By | June 12, 2019

Pinterest used to be a harmless time-suck that filled your feeds with unattainable kitchens, delicious cocktail recipes, and seasonal style. Now, it’s no better than Facebook, Twitter, or YouTube when it comes to social media censorship.

This week, Pinterest blocked the anti-abortion group Live Action from its platform for spreading “harmful misinformation.”

On Tuesday morning, Live Action’s Director of External Affairs Alison Centofante announced that Live Action had been listed as a pornographic site by Pinterest. “It appears Live Action is the only pro-life group on this list, at this time,” she wrote.

After an appeal against the listing, the account was permanently suspended. Lila Rose, the founder of Live Action, wrote that her account was suspended as well.

“Your account was permanently suspended because its contents went against our policies on misinformation. We don’t allow harmful misinformation on Pinterest. That includes medical misinformation and conspiracies that turn individuals and facilities into targets for harassment or violence,” Pinterest said in a statement to Live Action.

Pinterest explained the decision in a statement to the Washington Examiner on Tuesday, saying that pornography was not the problem, but “harmful misinformation” was:

“This domain was actioned for misinformation related to conspiracies and anti-vaccination advice, and not porn. Sometimes our internal tools have legacy names for the technology that enforces some of our policies. This technology was named years ago to combat porn, and has since expanded to a variety of content despite retaining its original internal name. We are updating our internal labeling to make this clear.”

The closest thing to “anti-vaccination advice” Live Action is guilty of is reporting on the issue of using aborted fetal cells to create vaccines, according to its website. “Live Action has been and remains neutral on the issue of vaccines,” the group said. “None of the boards Live Action maintained on Pinterest addressed this issue whatsoever.”

As if the ban weren’t bad enough, Live Action reported the Pinterest employee who first pointed out the censorship was fired.

The Pinterest ban is just another example of recent tech censorship, and its target should be concerning to people on both sides of the abortion debate. Live Action reports that it has “the largest and most engaged online following in the pro-life movement.” It’s a reputable group with a mission that about half of Americans support.
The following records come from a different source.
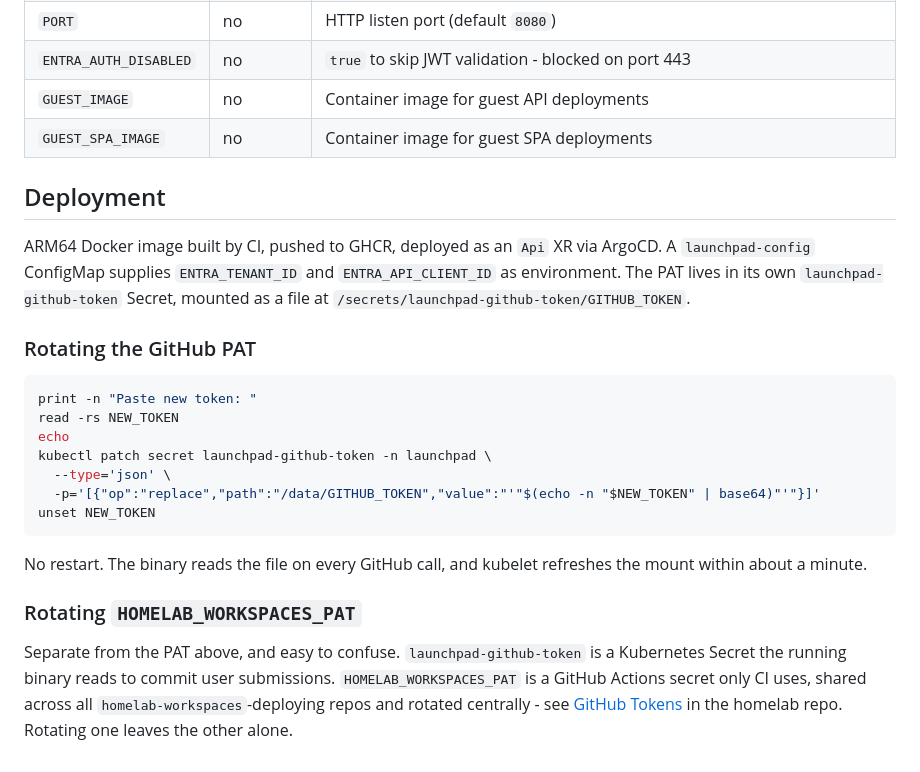
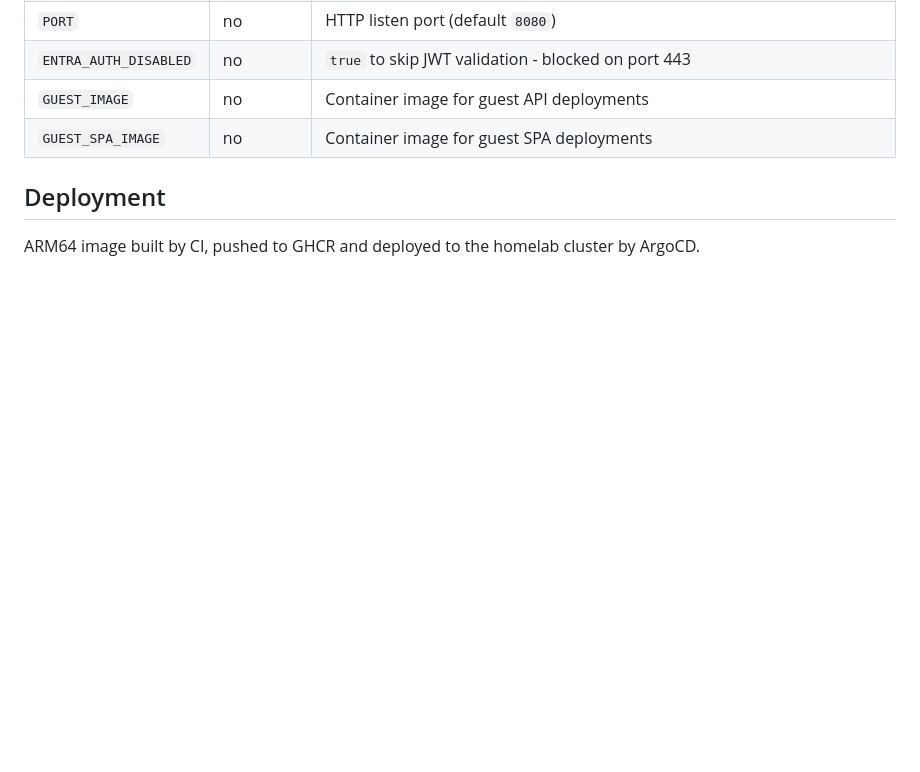
Before and after one commit to cujarrett/launchpad-api, a Markdown page: README.md, the part around the change. Drawn GitHub-style; blank space fills up the shorter version.

Commit message:
docs: drop cluster token setup from the README

````diff
--- a/README.md
+++ b/README.md
@@ -93,26 +93,4 @@ curl http://localhost:8080/healthz
 
 ## Deployment
 
-ARM64 Docker image built by CI, pushed to GHCR, deployed as an `Api` XR via ArgoCD. A `launchpad-config` ConfigMap supplies `ENTRA_TENANT_ID` and `ENTRA_API_CLIENT_ID` as environment. The PAT lives in its own `launchpad-github-token` Secret, mounted as a file at `/secrets/launchpad-github-token/GITHUB_TOKEN`.
-
-### Rotating the GitHub PAT
-
-```bash
-print -n "Paste new token: "
-read -rs NEW_TOKEN
-echo
-kubectl patch secret launchpad-github-token -n launchpad \
-  --type='json' \
-  -p='[{"op":"replace","path":"/data/GITHUB_TOKEN","value":"'"$(echo -n "$NEW_TOKEN" | base64)"'"}]'
-unset NEW_TOKEN
-```
-
-No restart. The binary reads the file on every GitHub call, and kubelet refreshes the mount within about a minute.
-
-### Rotating `HOMELAB_WORKSPACES_PAT`
-
-Separate from the PAT above, and easy to confuse. `launchpad-github-token` is a Kubernetes Secret
-the running binary reads to commit user submissions. `HOMELAB_WORKSPACES_PAT` is a GitHub Actions secret only
-CI uses, shared across all `homelab-workspaces`-deploying repos and rotated centrally - see
-[GitHub Tokens](https://github.com/cujarrett/homelab/blob/main/docs/github-tokens.md) in the
-homelab repo. Rotating one leaves the other alone.
+ARM64 image built by CI, pushed to GHCR and deployed to the homelab cluster by ArgoCD.
````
But people who are pro-abortion are increasingly told that theirs is the only side of the debate, with late night host Busy Philipps saying the issue is just about trying to “police” a woman’s body, and a Democratic congresswoman laughing at Bill Maher when he said he understands people who oppose abortion because he could’ve been aborted himself.

Pinterest seems to believe the narrative, too. For Pinterest to call Live Action’s investigations into sex trafficking and sexual abuse and its information on prenatal health “misinformation related to conspiracies and anti-vaccination advice” is insane. It’s not harmful or false. Pinterest just disagrees with it.

Just like other tech giants shouldn’t censor certain views on their platforms just because they find them distasteful, Pinterest has no reason to ban Live Action. This type of action sets a dangerous precedent, and anti-abortion groups will increasingly find themselves victims to the “harmful misinformation” spread by groups who pretend it’s the other side that’s destroying dialogue.

Healthcare